Tag Archives: Victorian literature
Daisy Butcher, a member of OGOM and PhD student of Dr Sam George, has collaborated with friend of OGOM and University of Hertfordshire alumna, Janette Leaf to put together an exciting anthology of insect themed stories for the British Library’s … Continue reading
CFPs: Fairy tales and fantasy, The Neverending Story, theology, vampires, Asian Gothic, women and Satanism
Quite a few calls here for journal articles and chapters in edited collections. 1. CFP: Fairy Tales and Fantasy Fiction / Contes de fées et Fantasy, Fantasy Art and Studies journal. Deadline: 25 October 2021 (in French or English) For … Continue reading
CFP ‘Ill met by moonlight’: Gothic Encounters with Enchantment and the Fairy Realm in Literature and Culture, 8-10 April, 2021
University of Hertfordshire, 8‒10 April 2021 The Open Graves, Open Minds (OGOM) Project was launched in 2010 with the Vampires and the Undead in Modern Culture conference.We have subsequently hosted symposia on Bram Stoker and John William Polidori, unearthing depictions … Continue reading
A Call for Articles on the Victorian roots of fantasy for the journal Fantasy Art and Studies (deadline 10 December 2017). Undoubtedly the Victorian era was a fruitful period for the emergence of imaginative fiction. Now, at a moment when … Continue reading
And following my last post on Steampunk and Neo-Victorianism, there’s a call here for articles in a collected volume on Victorian and Neo-Victorian Screen Adaptations.
An excellent article here by Franziska Kohlt, ‘Alice in the asylum: Wonderland and the real mad tea parties of the Victorians‘. Franziska looks at the Alice books and the theme of madness in the context of both the recent Disney … Continue reading
This an admin-esque post just drawing people’s attention to some CFPs and a talk that might be of interest to our followers. Firstly, there is a CFP for the Victorian Popular Fiction Association which will be holding its conference from … Continue reading

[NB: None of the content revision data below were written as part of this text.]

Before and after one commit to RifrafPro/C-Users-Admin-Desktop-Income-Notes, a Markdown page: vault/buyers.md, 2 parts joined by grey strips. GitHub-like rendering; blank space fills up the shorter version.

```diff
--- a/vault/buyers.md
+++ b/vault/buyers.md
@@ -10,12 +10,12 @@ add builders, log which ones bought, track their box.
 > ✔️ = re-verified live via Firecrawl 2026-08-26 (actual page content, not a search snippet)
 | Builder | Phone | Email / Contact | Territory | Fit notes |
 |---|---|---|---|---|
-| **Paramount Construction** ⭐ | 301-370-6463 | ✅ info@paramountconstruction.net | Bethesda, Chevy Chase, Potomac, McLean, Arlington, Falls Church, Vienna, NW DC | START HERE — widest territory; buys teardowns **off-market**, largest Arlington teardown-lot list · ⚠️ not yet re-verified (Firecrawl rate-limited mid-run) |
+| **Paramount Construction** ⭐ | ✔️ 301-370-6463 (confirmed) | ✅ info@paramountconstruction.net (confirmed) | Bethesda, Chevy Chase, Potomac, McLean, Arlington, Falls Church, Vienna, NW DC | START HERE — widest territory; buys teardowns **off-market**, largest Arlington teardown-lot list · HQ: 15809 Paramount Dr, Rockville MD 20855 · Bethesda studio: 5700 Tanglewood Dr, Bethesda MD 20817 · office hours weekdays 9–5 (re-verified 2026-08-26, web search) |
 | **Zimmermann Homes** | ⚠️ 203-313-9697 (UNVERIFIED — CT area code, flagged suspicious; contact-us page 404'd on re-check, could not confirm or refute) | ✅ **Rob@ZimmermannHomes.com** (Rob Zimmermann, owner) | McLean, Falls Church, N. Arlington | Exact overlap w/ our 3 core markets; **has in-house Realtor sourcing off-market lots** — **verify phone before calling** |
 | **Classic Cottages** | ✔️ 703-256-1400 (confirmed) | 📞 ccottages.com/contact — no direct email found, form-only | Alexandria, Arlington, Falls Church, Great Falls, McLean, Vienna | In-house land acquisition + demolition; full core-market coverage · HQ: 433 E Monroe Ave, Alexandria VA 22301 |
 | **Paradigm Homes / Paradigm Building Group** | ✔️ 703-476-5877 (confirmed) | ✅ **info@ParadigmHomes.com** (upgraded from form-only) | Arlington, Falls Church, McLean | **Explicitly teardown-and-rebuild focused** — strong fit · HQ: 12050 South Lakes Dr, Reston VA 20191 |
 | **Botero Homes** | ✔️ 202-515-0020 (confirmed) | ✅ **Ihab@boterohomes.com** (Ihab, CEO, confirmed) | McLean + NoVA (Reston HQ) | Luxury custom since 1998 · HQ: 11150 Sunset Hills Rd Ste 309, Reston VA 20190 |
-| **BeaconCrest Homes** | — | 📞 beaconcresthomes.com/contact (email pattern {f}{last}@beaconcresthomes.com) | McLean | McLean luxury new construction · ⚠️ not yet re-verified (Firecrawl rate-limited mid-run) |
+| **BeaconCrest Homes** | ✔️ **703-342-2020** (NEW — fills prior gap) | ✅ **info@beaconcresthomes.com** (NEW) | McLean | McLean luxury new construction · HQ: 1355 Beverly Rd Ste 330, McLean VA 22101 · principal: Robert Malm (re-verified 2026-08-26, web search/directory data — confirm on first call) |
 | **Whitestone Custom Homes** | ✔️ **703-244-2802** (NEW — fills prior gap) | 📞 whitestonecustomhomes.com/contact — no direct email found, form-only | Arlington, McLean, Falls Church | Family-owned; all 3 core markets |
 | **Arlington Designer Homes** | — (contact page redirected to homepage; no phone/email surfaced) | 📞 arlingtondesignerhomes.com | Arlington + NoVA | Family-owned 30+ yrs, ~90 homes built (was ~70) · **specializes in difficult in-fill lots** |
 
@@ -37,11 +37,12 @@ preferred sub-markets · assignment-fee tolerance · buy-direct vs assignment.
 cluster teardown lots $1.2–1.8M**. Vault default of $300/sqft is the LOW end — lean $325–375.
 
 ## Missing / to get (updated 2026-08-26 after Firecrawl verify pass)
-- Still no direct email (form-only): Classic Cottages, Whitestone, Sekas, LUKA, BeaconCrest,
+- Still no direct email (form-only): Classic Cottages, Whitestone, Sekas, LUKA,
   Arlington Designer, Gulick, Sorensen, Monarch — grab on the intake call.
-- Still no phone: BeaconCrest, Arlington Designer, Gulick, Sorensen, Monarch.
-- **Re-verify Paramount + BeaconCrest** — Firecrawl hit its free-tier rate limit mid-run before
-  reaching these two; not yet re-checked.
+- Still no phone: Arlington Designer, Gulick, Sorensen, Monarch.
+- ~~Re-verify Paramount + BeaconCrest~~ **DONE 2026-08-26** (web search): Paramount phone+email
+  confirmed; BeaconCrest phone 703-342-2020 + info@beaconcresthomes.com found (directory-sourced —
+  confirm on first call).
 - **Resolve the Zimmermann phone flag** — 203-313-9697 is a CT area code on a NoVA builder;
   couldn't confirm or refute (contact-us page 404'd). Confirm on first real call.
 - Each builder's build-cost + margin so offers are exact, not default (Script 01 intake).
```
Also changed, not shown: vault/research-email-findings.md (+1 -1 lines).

More here on nineteenth-century fairy tales and folklore. Lucy Scholes reviews a book on folklore studies from the period, an anthology of Victorian literary fairy tales, and a book on the relationship between the genre and science.